FTC Business Alert
Federal Trade Commission Bureau of Consumer Protection Office of Consumer & Business Education
Business Directory Scams
Try to ‘Give You the Business’
Have you ever received a bill or invoice for a “business directory listing” you never ordered? Maybe
you’ve even received a directory in the mail along with the invoice. The invoice might list one of your
employees as having authorized the purchase. But it doesn’t necessarily reflect a charge for a bona fide
product or service.
The Federal Trade Commission (FTC), the nation’s consumer protection agency, says that businesses,
churches, and fraternal and charitable organizations are losing millions of dollars a year to bogus firms that
mislead them into paying for unordered and unwanted directory listings.
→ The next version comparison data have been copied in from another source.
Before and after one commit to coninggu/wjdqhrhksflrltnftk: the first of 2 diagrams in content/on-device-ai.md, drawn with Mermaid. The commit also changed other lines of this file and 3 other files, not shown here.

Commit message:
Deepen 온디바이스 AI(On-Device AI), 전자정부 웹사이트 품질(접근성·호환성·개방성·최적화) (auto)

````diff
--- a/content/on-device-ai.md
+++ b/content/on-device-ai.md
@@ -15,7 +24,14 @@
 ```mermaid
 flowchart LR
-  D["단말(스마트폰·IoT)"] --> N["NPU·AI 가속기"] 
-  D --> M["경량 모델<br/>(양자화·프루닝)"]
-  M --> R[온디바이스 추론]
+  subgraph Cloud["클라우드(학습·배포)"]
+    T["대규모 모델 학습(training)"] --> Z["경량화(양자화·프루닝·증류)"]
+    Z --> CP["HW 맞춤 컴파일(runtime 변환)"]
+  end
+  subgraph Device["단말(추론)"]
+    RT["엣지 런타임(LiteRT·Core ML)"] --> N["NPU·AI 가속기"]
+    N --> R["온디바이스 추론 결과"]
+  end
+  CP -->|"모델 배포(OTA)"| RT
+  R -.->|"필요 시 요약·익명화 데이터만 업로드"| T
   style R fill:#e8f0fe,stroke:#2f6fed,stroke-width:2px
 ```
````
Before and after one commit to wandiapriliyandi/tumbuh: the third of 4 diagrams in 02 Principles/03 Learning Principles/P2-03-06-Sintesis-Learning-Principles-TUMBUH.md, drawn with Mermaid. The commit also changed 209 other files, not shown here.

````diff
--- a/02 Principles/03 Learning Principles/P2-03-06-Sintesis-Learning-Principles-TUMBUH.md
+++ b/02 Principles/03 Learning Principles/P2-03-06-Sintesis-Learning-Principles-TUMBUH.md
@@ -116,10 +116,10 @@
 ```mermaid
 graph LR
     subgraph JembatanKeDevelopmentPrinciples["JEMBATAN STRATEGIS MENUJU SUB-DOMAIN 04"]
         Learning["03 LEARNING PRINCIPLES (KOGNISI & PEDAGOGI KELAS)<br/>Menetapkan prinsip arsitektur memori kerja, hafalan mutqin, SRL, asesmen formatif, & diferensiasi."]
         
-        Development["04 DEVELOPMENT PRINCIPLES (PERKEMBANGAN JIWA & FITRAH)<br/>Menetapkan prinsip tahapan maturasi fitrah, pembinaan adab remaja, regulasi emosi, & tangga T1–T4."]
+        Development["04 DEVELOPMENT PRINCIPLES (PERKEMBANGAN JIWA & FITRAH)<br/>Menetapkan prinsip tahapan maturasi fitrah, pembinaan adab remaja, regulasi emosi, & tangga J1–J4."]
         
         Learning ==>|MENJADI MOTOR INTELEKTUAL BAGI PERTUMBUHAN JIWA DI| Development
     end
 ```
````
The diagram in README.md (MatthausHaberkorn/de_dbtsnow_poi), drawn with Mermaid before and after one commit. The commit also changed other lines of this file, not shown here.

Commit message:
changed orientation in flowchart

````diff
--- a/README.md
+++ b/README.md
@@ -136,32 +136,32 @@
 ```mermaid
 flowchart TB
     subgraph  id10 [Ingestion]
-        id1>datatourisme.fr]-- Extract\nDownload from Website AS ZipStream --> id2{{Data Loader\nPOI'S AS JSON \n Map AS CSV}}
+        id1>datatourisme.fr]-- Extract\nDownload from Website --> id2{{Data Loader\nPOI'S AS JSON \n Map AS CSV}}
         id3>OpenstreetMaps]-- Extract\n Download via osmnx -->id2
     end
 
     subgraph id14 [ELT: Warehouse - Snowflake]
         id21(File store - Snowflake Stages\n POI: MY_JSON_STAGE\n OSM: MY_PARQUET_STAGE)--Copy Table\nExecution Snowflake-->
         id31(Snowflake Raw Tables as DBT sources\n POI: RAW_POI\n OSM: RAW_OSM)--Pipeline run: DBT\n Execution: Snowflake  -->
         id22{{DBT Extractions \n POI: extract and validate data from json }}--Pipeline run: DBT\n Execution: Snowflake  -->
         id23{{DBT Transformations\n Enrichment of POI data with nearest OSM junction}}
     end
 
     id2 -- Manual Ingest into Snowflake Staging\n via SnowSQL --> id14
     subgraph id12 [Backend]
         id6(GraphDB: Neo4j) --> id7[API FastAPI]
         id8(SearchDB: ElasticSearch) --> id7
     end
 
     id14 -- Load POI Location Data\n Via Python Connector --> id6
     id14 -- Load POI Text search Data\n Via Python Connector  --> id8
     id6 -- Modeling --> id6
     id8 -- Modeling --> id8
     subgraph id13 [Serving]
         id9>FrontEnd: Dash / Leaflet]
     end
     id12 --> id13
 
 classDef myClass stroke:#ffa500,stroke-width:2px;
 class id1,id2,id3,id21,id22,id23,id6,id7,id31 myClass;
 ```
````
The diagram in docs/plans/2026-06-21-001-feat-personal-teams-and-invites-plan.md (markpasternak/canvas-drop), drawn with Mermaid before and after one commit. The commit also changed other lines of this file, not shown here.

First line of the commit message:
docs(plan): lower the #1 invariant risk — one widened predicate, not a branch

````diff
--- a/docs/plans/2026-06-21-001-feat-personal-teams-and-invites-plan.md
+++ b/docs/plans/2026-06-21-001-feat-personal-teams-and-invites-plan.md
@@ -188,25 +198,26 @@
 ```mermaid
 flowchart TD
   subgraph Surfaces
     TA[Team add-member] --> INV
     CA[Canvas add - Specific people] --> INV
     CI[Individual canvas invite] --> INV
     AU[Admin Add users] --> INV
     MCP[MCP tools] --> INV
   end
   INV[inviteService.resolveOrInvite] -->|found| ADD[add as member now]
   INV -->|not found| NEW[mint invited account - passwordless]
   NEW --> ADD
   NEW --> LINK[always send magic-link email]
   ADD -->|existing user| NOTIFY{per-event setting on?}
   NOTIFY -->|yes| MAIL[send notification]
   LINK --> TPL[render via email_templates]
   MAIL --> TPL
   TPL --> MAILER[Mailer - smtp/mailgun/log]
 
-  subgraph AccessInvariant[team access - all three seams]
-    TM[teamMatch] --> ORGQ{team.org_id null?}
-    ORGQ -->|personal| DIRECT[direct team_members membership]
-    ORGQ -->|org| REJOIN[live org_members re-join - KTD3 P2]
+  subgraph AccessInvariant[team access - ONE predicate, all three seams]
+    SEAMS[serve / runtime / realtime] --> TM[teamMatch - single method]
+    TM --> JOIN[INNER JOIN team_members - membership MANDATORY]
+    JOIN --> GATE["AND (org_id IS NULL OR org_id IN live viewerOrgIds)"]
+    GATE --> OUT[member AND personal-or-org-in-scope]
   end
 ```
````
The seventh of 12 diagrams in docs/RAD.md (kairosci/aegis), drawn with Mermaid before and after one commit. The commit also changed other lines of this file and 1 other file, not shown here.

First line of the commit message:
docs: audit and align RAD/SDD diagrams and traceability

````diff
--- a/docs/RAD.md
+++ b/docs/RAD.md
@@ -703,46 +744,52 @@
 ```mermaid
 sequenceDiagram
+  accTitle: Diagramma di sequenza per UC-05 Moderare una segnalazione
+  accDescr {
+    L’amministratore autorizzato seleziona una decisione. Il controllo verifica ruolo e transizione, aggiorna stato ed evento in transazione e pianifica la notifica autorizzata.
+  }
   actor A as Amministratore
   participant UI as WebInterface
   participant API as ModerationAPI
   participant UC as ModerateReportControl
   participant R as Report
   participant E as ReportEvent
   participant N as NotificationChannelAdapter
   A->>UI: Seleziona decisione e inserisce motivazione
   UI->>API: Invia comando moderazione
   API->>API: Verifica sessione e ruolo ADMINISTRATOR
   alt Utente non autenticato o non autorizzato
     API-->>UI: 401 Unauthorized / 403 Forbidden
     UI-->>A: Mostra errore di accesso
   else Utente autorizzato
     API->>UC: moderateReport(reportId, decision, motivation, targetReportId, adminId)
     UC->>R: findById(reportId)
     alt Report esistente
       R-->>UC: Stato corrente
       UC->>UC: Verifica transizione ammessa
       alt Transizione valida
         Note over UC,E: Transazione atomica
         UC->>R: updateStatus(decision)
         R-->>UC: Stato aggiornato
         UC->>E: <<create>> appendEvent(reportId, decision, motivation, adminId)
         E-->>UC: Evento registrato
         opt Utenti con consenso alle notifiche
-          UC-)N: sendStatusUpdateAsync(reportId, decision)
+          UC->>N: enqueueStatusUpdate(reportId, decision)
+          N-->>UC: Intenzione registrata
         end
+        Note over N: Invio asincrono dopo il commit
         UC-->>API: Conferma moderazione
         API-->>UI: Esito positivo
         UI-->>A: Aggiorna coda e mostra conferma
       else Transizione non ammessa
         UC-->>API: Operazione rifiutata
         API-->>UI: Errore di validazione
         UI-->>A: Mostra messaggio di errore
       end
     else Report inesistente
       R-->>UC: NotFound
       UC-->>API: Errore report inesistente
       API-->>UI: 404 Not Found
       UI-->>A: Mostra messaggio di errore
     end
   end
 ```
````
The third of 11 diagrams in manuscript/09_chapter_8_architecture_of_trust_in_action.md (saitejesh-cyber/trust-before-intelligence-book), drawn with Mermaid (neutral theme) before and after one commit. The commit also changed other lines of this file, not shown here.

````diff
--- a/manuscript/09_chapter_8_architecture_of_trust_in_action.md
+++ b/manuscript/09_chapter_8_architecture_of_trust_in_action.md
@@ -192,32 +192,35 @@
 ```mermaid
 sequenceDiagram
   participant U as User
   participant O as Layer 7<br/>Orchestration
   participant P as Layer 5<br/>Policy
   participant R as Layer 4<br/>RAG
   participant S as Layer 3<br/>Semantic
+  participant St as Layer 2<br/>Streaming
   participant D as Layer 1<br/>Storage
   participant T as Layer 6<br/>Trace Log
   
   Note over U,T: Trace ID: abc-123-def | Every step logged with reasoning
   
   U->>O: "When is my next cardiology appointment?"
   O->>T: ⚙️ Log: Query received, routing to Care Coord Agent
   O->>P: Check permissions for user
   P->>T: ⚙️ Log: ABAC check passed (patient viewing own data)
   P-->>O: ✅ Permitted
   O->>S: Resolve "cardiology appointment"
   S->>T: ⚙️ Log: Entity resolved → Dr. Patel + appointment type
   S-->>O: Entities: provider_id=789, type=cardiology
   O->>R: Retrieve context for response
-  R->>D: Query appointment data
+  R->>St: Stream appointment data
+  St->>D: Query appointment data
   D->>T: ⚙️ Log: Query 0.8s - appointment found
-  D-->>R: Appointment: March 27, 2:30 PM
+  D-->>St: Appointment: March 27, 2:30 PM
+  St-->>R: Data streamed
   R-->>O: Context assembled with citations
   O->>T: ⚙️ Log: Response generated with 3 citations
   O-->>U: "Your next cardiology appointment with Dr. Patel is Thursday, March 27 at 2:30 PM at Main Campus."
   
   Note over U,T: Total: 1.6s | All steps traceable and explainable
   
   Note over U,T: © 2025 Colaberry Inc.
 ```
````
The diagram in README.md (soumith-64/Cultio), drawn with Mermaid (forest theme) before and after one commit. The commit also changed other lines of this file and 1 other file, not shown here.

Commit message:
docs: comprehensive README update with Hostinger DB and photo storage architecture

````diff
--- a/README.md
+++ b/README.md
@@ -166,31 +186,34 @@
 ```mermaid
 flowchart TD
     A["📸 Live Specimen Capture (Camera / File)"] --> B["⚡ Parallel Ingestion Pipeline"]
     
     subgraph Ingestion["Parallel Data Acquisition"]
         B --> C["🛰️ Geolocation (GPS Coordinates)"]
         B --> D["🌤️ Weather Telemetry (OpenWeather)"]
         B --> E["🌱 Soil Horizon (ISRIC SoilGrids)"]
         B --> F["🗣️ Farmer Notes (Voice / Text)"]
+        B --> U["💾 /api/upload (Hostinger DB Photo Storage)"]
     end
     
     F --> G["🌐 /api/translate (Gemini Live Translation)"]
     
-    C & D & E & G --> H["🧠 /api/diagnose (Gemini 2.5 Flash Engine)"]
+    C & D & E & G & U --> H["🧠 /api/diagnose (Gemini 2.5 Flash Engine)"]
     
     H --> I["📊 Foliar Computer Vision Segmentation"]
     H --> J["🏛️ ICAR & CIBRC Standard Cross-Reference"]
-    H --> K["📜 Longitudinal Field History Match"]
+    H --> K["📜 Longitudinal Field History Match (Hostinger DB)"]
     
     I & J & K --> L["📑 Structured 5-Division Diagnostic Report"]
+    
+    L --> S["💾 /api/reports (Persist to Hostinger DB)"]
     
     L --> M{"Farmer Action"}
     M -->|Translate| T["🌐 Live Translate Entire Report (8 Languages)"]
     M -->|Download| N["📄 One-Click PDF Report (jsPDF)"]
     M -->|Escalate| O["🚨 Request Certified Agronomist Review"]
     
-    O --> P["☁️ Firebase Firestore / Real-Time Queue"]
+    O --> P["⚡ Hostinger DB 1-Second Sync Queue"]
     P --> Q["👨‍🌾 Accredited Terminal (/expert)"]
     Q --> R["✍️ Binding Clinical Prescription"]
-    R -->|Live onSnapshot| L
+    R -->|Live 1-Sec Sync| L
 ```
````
According to the FTC, con artists trick an organization’s employees into providing a name and address so
a deceptive seller can bill the organization for an unordered — and often useless — business directory listing.
These scammers often pretend to verify or renew a company’s “existing” directory listing. Employees often
provide the information, because the scammers claim they’ve done so in the past. The scammer then sends as
many urgent invoices as it takes to get paid, sometimes including a useless “directory,” sometimes not. They
create confusion and count on an organization paying to avoid their hounding.
When you resist paying, the scam sellers may use high-pressure tactics, like bullying or threatening
collection or legal action. Sometimes, they offer you a “better deal” with a phony discount. Or, if you
received a directory, they may allow you to return it (if you pay the shipping costs), but insist you pay for
the so-called listing. These directories usually are worthless; they are rarely distributed or promoted as
promised. In any case, if you pay for the “listing,” you likely will receive additional invoices — either from
the same scam artists or from others who have bought your organ